## WHAT TO DO
Read the lines of the data below and retrieve those with "grid".

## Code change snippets
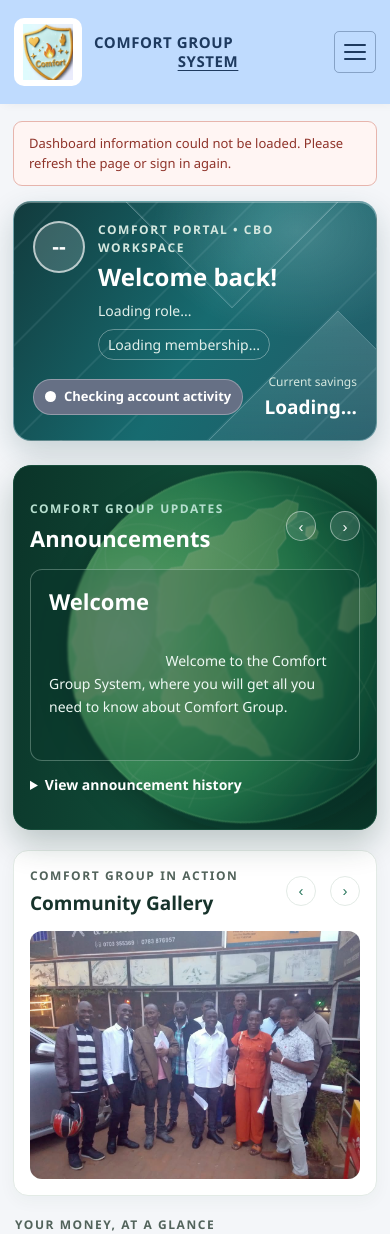
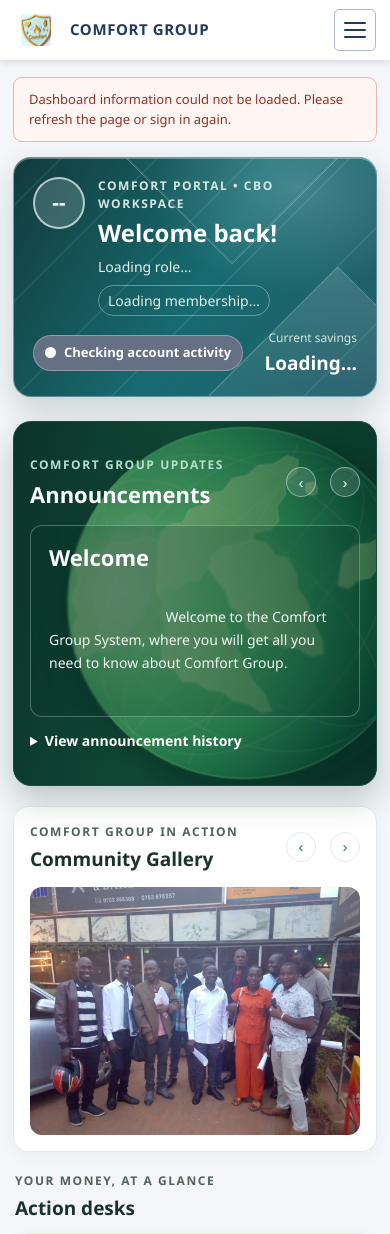
Before and after one commit to comfort-G/comfort-system, a Python web app: template templates/home.html in a window 390 px wide. Shown: the top 1234 px of the page. Run offline with Jinja, Linux system fonts and the light colour scheme; the template is opened without the code that fills it, so the values that code supplies are empty.

Commit message:
Add new updates of the side bar

```diff
--- a/static/css/readability.css
+++ b/static/css/readability.css
@@ -194,12 +194,13 @@ body {
     display: none;
 }
 
-@media (max-width: 700px) {
+@media (max-width: 768px) {
     body {
         display: block;
         height: auto;
         min-height: 100vh;
         overflow: auto;
+        padding-top: 60px;
     }
 
     .sidebar {
@@ -215,12 +216,28 @@ body {
     }
 
     .sidebar-header {
+        position: fixed;
+        top: 0;
+        left: 0;
+        z-index: 1000;
+        box-sizing: border-box;
+        width: 100%;
         justify-content: space-between;
+        padding: 8px 14px;
+        background-color: #ffffff;
+        box-shadow: 0 2px 8px rgba(0, 0, 0, 0.12);
+    }
+
+    .sidebar-logo {
+        flex-basis: 44px;
+        width: 44px;
+        height: 44px;
     }
 
     .sidebar-toggle {
         display: flex;
         flex: 0 0 42px;
+        box-sizing: border-box;
         width: 42px;
         height: 42px;
         flex-direction: column;
@@ -248,8 +265,15 @@ body {
 
     body .sidebar.is-open .sidebar-menu {
         display: block;
-        max-height: calc(100dvh - 100px);
+        position: fixed;
+        top: 0;
+        left: 0;
+        z-index: 1050;
+        box-sizing: border-box;
+        width: 100%;
+        max-height: 100dvh;
         overflow-y: auto;
+        background-color: #dbeafe;
     }
 
     .main-content {
--- a/static/css/sidebar.css
+++ b/static/css/sidebar.css
@@ -74,7 +74,7 @@ body {
 }
 
 .sidebar-title-system {
-    text-align: center;
+    text-align: left;
     text-decoration: underline;
     text-decoration-style: solid;
     text-underline-offset: 3px;
--- a/templates/base.html
+++ b/templates/base.html
@@ -8,7 +8,7 @@
     <title>{% block title %}Comfort Group Portal{% endblock %}</title>
     <link rel="stylesheet" href="/static/css/sidebar.css?v=20261106-light-blue">
     {% block extra_css %}{% endblock %}
-    <link rel="stylesheet" href="/static/css/readability.css?v=20261106-light-blue-sidebar">
+    <link rel="stylesheet" href="/static/css/readability.css?v=20261107-mobile-sticky-header">
 </head>
 <body>
 
@@ -20,7 +20,6 @@
                     <img class="sidebar-logo" src="/static/images/logo.png" alt="Comfort Group logo">
                     <strong class="sidebar-title">
                         <span class="sidebar-title-main">Comfort Group</span>
-                        <span class="sidebar-title-system">System</span>
                     </strong>
                     <button class="sidebar-toggle" id="sidebar-toggle" type="button"
                             aria-label="Open navigation menu" aria-controls="sidebar-menu" aria-expanded="false">
```
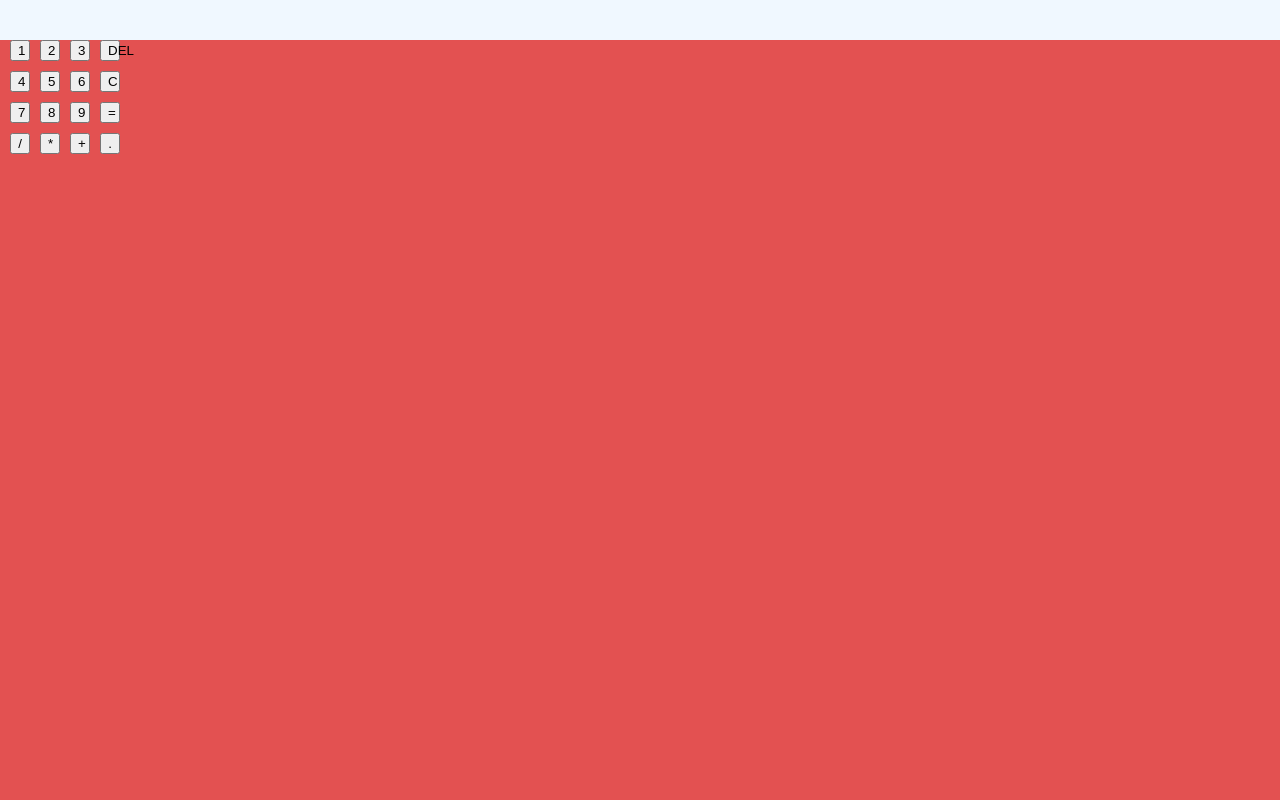
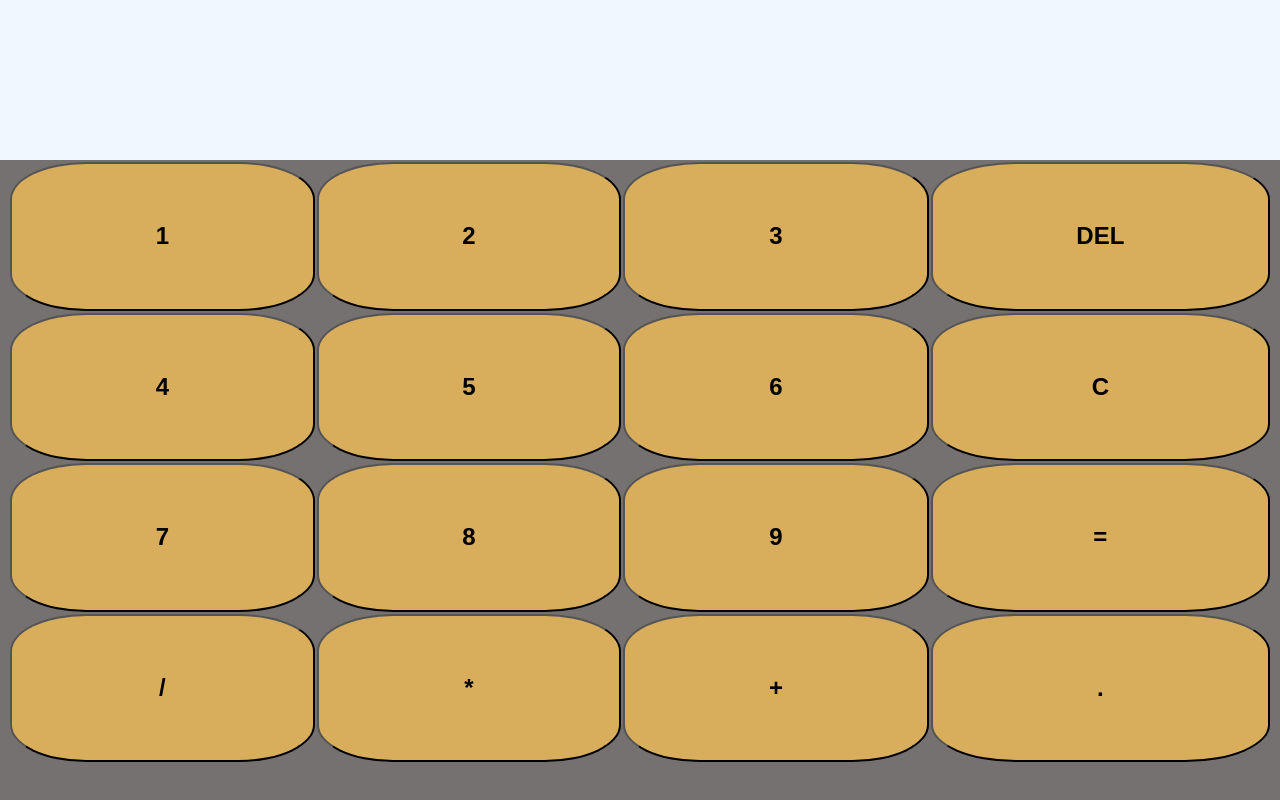
Before and after one commit to rwood219/Calculator, a plain HTML site: page index.html in a window 1280 px wide. Drawn offline with Linux system fonts and the light colour scheme.

Commit message:
adding css

```diff
--- a/Styles.css
+++ b/Styles.css
@@ -1,23 +1,41 @@
 body {
-    background-color: rgb(227, 81, 81);
+    height: 100vh;
+    background-color: rgb(118, 113, 113);
     margin: 0px;
 }
 .calc-main-ctn {
-    justify-content: center;
+
+    width: 100%;
 }
 .numbers {
     display: grid;
-    grid-template-columns: 20px 20px 20px 20px;
-    gap: 10px 10px;
+    grid-template-columns: auto auto auto auto;
+    gap: 2px;
+    height: 75vh;
+
+}
+.current-number {
+    font-size: 3rem;
 }
 
+
 .display {
-   height: 40px;
-   grid-column-start: 1;
-   grid-column-end: 3;
+   height: 20vh;
+   width: 100%;
+   margin: 0 auto;
+   font-size:xx-large;
 }
 
 .main-number-ctn {
-    padding-left: 10px;
-
+    padding: 2px 10px;
+   margin:0 auto;
+   height: 100%;
 }
+button {
+    height: 100%;
+    width: 100%;
+    border-radius: 25%;
+    background-color: rgb(216, 173, 92);
+    font-weight: bold;
+    font-size: 1.5em;
+}
--- a/main.js
+++ b/main.js
@@ -24,7 +24,6 @@ solve = (x, y) => {
 
 //solve on enter press
 window.addEventListener('keydown', (e) => {
-    solve()
     console.log('enter press')
 })
 // clear display
```
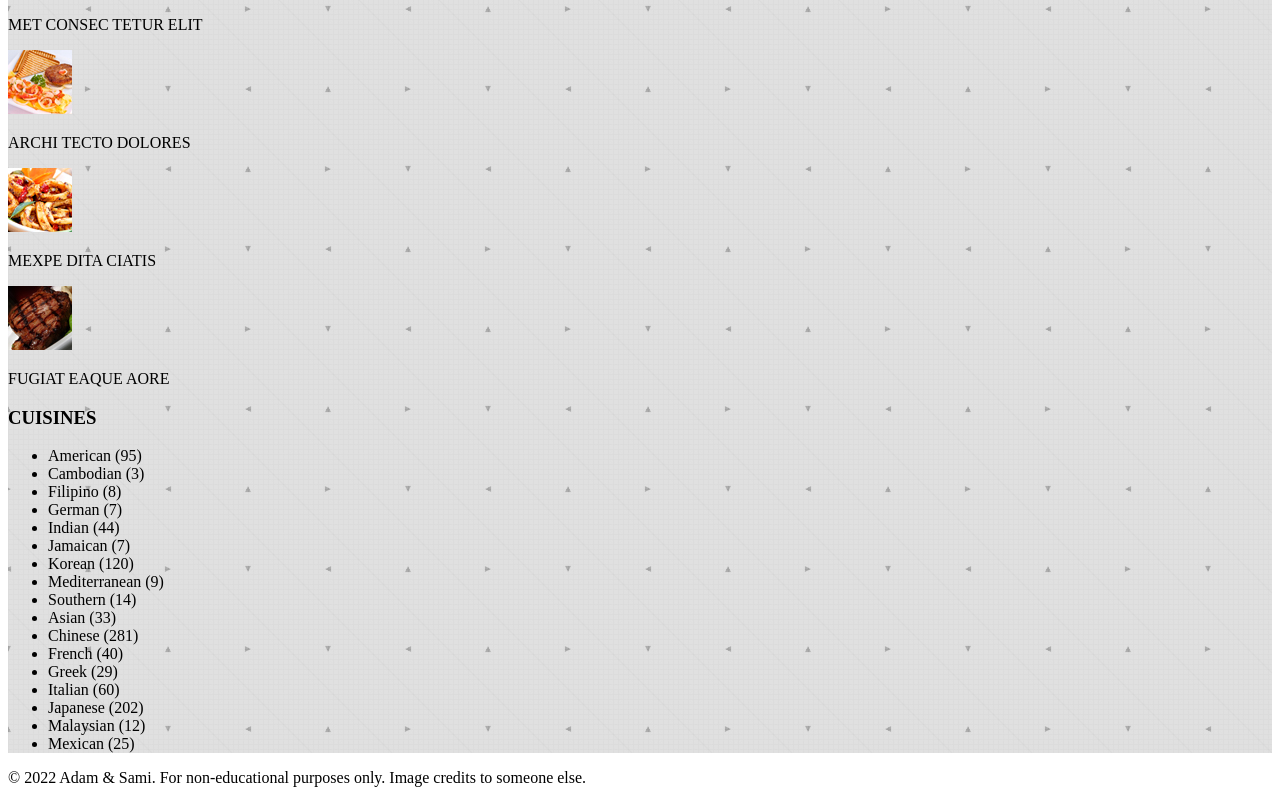
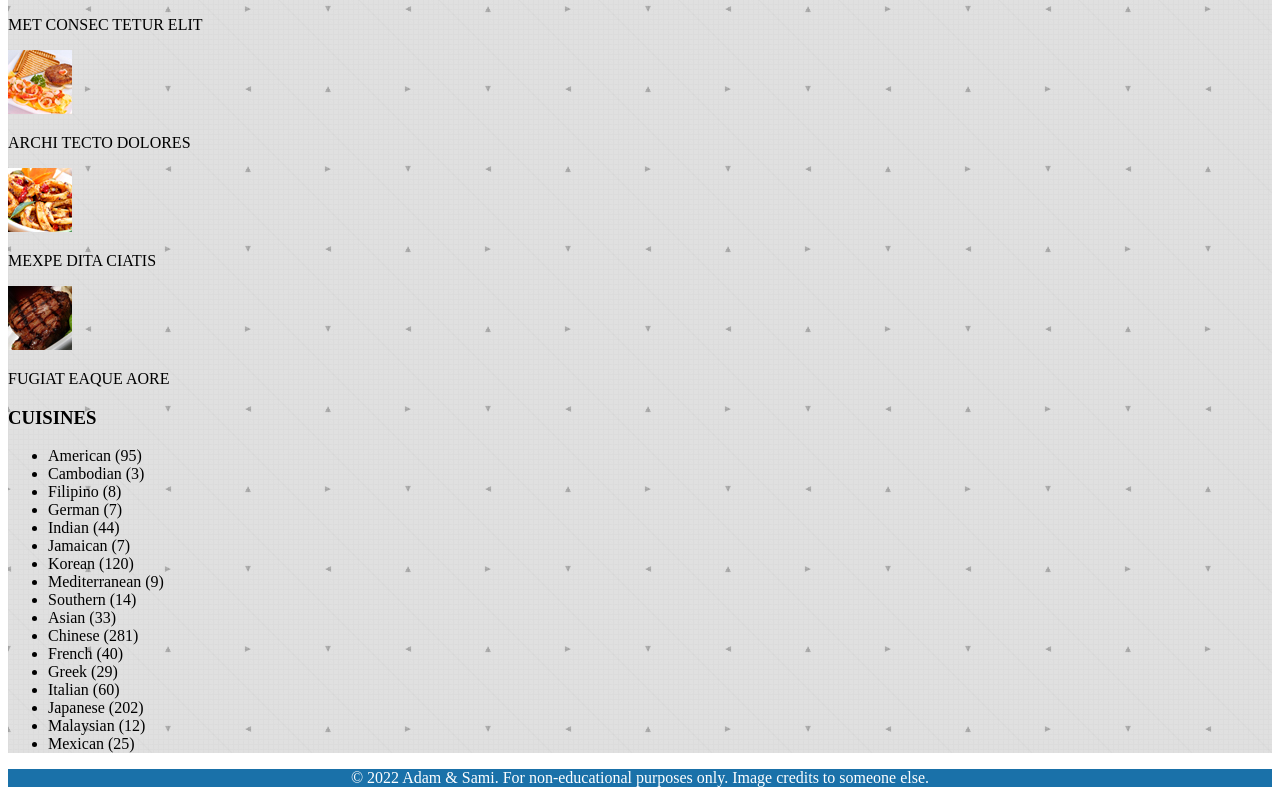
Before and after one commit to 1Sami1/FoodExplorer, a website: page dev/index.html in a window 1280 px wide. Shown: the part 2000-2797 px from the top of the page. Drawn offline with nearby package versions, Linux system fonts and the light colour scheme; files that its build step writes are made by us from their sources.

Commit message:
Added footer styling and bg to nav menu. Created variables sass page.

```diff
--- a/dev/scss/_footer.scss
+++ b/dev/scss/_footer.scss
@@ -0,0 +1,8 @@
+@use "variables" as varis;
+
+footer {
+    width: 100%;
+    color: white;
+    background-color: varis.$light-blue;
+    text-align: center;
+}
--- a/dev/scss/_header.scss
+++ b/dev/scss/_header.scss
@@ -0,0 +1,11 @@
+@use "variables" as varis;
+
+nav ul {
+    padding-left: 0;
+}
+
+nav li {
+    background-color: varis.$dark-blue;
+    color: white;
+    list-style: none;
+}
--- /dev/null
+++ b/dev/scss/_variables.scss
@@ -0,0 +1,2 @@
+$light-blue: rgb(26, 113, 169);
+$dark-blue: rgb(0, 89, 145);
--- a/dev/scss/styles.scss
+++ b/dev/scss/styles.scss
@@ -1,2 +1,5 @@
 // Place your Sass imports here...
 @import "typog";
+@import "header";
+@import "variables";
+@import "footer";
```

## TASK OUTPUT
     display: grid;
-    grid-template-columns: 20px 20px 20px 20px;
+    grid-template-columns: auto auto auto auto;
-   grid-column-start: 1;
-   grid-column-end: 3;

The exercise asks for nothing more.